Whenever the string "PayPal" turns up in a line of the data below, copy that line.

--- START ---

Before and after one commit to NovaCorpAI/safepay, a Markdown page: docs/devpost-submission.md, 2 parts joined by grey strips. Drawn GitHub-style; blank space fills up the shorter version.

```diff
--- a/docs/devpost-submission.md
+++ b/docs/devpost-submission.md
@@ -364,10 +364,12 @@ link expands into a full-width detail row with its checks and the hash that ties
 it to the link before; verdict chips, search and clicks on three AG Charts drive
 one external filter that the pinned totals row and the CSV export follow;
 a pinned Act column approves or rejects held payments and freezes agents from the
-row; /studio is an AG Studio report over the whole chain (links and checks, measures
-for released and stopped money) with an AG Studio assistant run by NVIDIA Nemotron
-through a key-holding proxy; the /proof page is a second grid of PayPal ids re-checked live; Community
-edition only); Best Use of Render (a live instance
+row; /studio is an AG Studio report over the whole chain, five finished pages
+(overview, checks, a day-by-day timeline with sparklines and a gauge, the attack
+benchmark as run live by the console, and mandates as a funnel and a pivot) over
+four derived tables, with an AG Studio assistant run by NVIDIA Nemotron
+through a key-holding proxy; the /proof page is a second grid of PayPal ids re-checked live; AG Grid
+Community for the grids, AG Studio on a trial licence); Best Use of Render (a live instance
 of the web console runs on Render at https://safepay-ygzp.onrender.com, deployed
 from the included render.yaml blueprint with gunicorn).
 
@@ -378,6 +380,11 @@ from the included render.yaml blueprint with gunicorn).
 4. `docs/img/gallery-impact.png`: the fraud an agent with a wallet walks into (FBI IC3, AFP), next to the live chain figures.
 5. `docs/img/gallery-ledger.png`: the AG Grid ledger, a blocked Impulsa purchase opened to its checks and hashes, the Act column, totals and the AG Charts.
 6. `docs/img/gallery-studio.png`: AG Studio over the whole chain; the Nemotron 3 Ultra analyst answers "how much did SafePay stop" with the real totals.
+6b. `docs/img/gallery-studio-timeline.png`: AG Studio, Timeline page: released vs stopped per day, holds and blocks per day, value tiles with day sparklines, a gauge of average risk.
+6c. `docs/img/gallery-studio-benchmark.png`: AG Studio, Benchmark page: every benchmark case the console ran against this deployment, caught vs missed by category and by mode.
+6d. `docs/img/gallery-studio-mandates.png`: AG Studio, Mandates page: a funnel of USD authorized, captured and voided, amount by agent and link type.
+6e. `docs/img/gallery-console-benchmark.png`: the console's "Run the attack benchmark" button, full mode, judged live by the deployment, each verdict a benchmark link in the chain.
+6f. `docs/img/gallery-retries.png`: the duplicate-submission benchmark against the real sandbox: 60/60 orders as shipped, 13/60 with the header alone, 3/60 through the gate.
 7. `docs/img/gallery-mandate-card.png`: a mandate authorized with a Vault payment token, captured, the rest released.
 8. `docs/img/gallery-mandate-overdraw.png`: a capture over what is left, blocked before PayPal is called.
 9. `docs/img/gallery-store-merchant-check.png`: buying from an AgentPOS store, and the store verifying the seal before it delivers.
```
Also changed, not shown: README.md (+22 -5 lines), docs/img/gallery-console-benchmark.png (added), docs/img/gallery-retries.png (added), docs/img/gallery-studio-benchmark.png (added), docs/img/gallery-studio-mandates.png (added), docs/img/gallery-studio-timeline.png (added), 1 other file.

--- END ---

TASK RESULT:
-through a key-holding proxy; the /proof page is a second grid of PayPal ids re-checked live; Community
+through a key-holding proxy; the /proof page is a second grid of PayPal ids re-checked live; AG Grid
 8. `docs/img/gallery-mandate-overdraw.png`: a capture over what is left, blocked before PayPal is called.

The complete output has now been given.